● WORK INSTRUCTIONS: Your answer must be the full listing below, repeated exactly, with no pictures in it.

**** DATA RECORDS ****

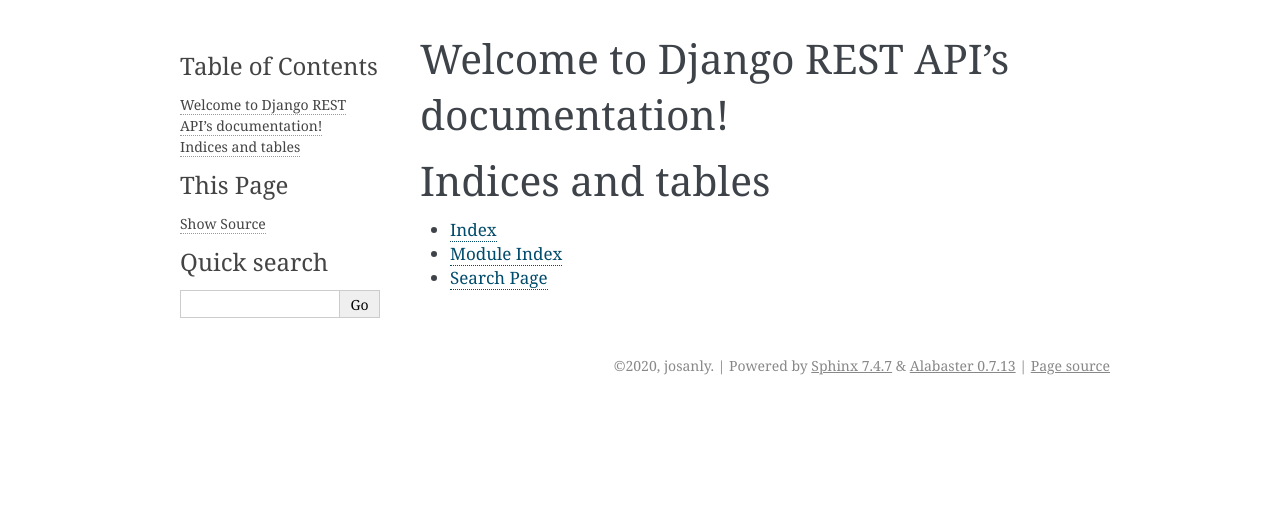
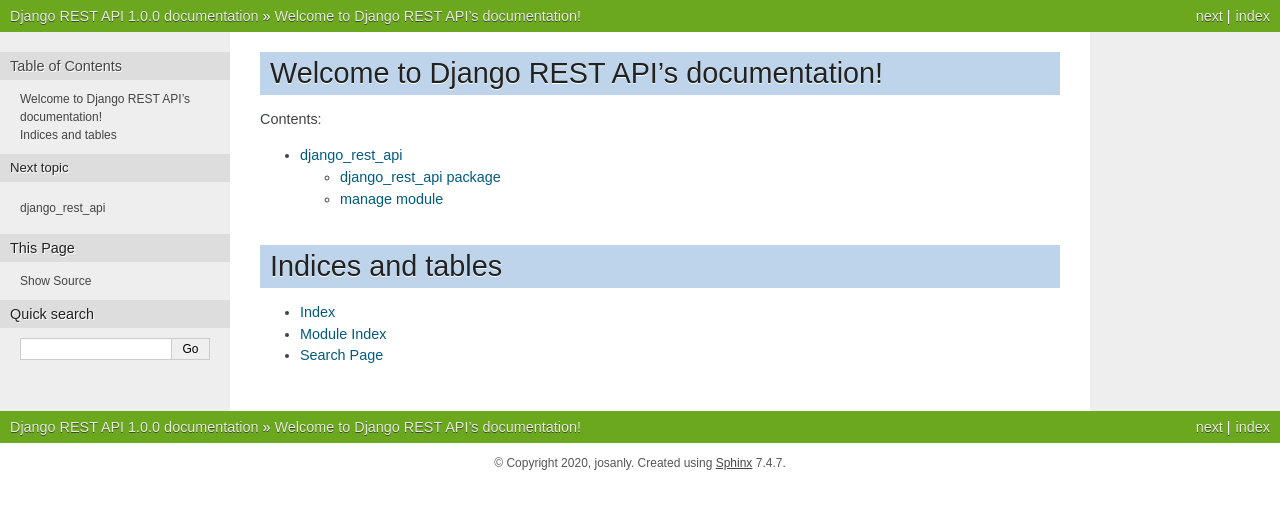
Before and after one commit to josanly/django-rest-api, a Sphinx documentation site: the page built from docs/index.rst, in a window 1280 px wide. Shown: the top 509 px of the page. Built offline with Sphinx 7.4.7, drawn with Linux system fonts in a browser that asks for light colours.

```diff
--- a/docs/conf.py
+++ b/docs/conf.py
@@ -10,9 +10,12 @@
 # add these directories to sys.path here. If the directory is relative to the
 # documentation root, use os.path.abspath to make it absolute, like shown here.
 #
-# import os
-# import sys
-# sys.path.insert(0, os.path.abspath('.'))
+import os
+import sys
+import django
+sys.path.insert(0, os.path.abspath('..'))
+os.environ['DJANGO_SETTINGS_MODULE'] = 'django_rest_api.settings'
+django.setup()
 
 
 # -- Project information -----------------------------------------------------
@@ -31,6 +34,11 @@ release = '1.0.0'
 # extensions coming with Sphinx (named 'sphinx.ext.*') or your custom
 # ones.
 extensions = [
+    'sphinx.ext.autodoc',
+    'sphinx.ext.doctest',
+    'sphinx.ext.todo',
+    'sphinx.ext.ifconfig',
+    'sphinx.ext.viewcode',
 ]
 
 # Add any paths that contain templates here, relative to this directory.
@@ -47,7 +55,7 @@ exclude_patterns = ['_build', 'Thumbs.db', '.DS_Store']
 # The theme to use for HTML and HTML Help pages.  See the documentation for
 # a list of builtin themes.
 #
-html_theme = 'alabaster'
+html_theme = 'nature'
 
 # Add any paths that contain custom static files (such as style sheets) here,
 # relative to this directory. They are copied after the builtin static files,
--- /dev/null
+++ b/docs/django_rest_api.rst
@@ -0,0 +1,54 @@
+django\_rest\_api package
+=========================
+
+Subpackages
+-----------
+
+.. toctree::
+   :maxdepth: 4
+
+   django_rest_api.core
+
+Submodules
+----------
+
+django\_rest\_api.asgi module
+-----------------------------
+
+.. automodule:: django_rest_api.asgi
+   :members:
+   :undoc-members:
+   :show-inheritance:
+
+django\_rest\_api.settings module
+---------------------------------
+
+.. automodule:: django_rest_api.settings
+   :members:
+   :undoc-members:
+   :show-inheritance:
+
+django\_rest\_api.urls module
+-----------------------------
+
+.. automodule:: django_rest_api.urls
+   :members:
+   :undoc-members:
+   :show-inheritance:
+
+django\_rest\_api.wsgi module
+-----------------------------
+
+.. automodule:: django_rest_api.wsgi
+   :members:
+   :undoc-members:
+   :show-inheritance:
+
+
+Module contents
+---------------
+
+.. automodule:: django_rest_api
+   :members:
+   :undoc-members:
+   :show-inheritance:
--- a/docs/index.rst
+++ b/docs/index.rst
@@ -10,6 +10,7 @@ Welcome to Django REST API's documentation!
    :maxdepth: 2
    :caption: Contents:
 
+   modules.rst
 
 
 Indices and tables
--- /dev/null
+++ b/docs/modules.rst
@@ -0,0 +1,8 @@
+django_rest_api
+===============
+
+.. toctree::
+   :maxdepth: 4
+
+   django_rest_api
+   manage
```
Also changed, not shown: docs/django_rest_api.core.migrations.rst (added, +30 -0 lines), docs/django_rest_api.core.rst (added, +70 -0 lines), docs/manage.rst (added, +7 -0 lines).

****

● ANSWER BOX:
Before and after one commit to josanly/django-rest-api, a Sphinx documentation site: the page built from docs/index.rst, in a window 1280 px wide. Shown: the top 509 px of the page. Built offline with Sphinx 7.4.7, drawn with Linux system fonts in a browser that asks for light colours.

```diff
--- a/docs/conf.py
+++ b/docs/conf.py
@@ -10,9 +10,12 @@
 # add these directories to sys.path here. If the directory is relative to the
 # documentation root, use os.path.abspath to make it absolute, like shown here.
 #
-# import os
-# import sys
-# sys.path.insert(0, os.path.abspath('.'))
+import os
+import sys
+import django
+sys.path.insert(0, os.path.abspath('..'))
+os.environ['DJANGO_SETTINGS_MODULE'] = 'django_rest_api.settings'
+django.setup()
 
 
 # -- Project information -----------------------------------------------------
@@ -31,6 +34,11 @@ release = '1.0.0'
 # extensions coming with Sphinx (named 'sphinx.ext.*') or your custom
 # ones.
 extensions = [
+    'sphinx.ext.autodoc',
+    'sphinx.ext.doctest',
+    'sphinx.ext.todo',
+    'sphinx.ext.ifconfig',
+    'sphinx.ext.viewcode',
 ]
 
 # Add any paths that contain templates here, relative to this directory.
@@ -47,7 +55,7 @@ exclude_patterns = ['_build', 'Thumbs.db', '.DS_Store']
 # The theme to use for HTML and HTML Help pages.  See the documentation for
 # a list of builtin themes.
 #
-html_theme = 'alabaster'
+html_theme = 'nature'
 
 # Add any paths that contain custom static files (such as style sheets) here,
 # relative to this directory. They are copied after the builtin static files,
--- /dev/null
+++ b/docs/django_rest_api.rst
@@ -0,0 +1,54 @@
+django\_rest\_api package
+=========================
+
+Subpackages
+-----------
+
+.. toctree::
+   :maxdepth: 4
+
+   django_rest_api.core
+
+Submodules
+----------
+
+django\_rest\_api.asgi module
+-----------------------------
+
+.. automodule:: django_rest_api.asgi
+   :members:
+   :undoc-members:
+   :show-inheritance:
+
+django\_rest\_api.settings module
+---------------------------------
+
+.. automodule:: django_rest_api.settings
+   :members:
+   :undoc-members:
+   :show-inheritance:
+
+django\_rest\_api.urls module
+-----------------------------
+
+.. automodule:: django_rest_api.urls
+   :members:
+   :undoc-members:
+   :show-inheritance:
+
+django\_rest\_api.wsgi module
+-----------------------------
+
+.. automodule:: django_rest_api.wsgi
+   :members:
+   :undoc-members:
+   :show-inheritance:
+
+
+Module contents
+---------------
+
+.. automodule:: django_rest_api
+   :members:
+   :undoc-members:
+   :show-inheritance:
--- a/docs/index.rst
+++ b/docs/index.rst
@@ -10,6 +10,7 @@ Welcome to Django REST API's documentation!
    :maxdepth: 2
    :caption: Contents:
 
+   modules.rst
 
 
 Indices and tables
--- /dev/null
+++ b/docs/modules.rst
@@ -0,0 +1,8 @@
+django_rest_api
+===============
+
+.. toctree::
+   :maxdepth: 4
+
+   django_rest_api
+   manage
```
Also changed, not shown: docs/django_rest_api.core.migrations.rst (added, +30 -0 lines), docs/django_rest_api.core.rst (added, +70 -0 lines), docs/manage.rst (added, +7 -0 lines).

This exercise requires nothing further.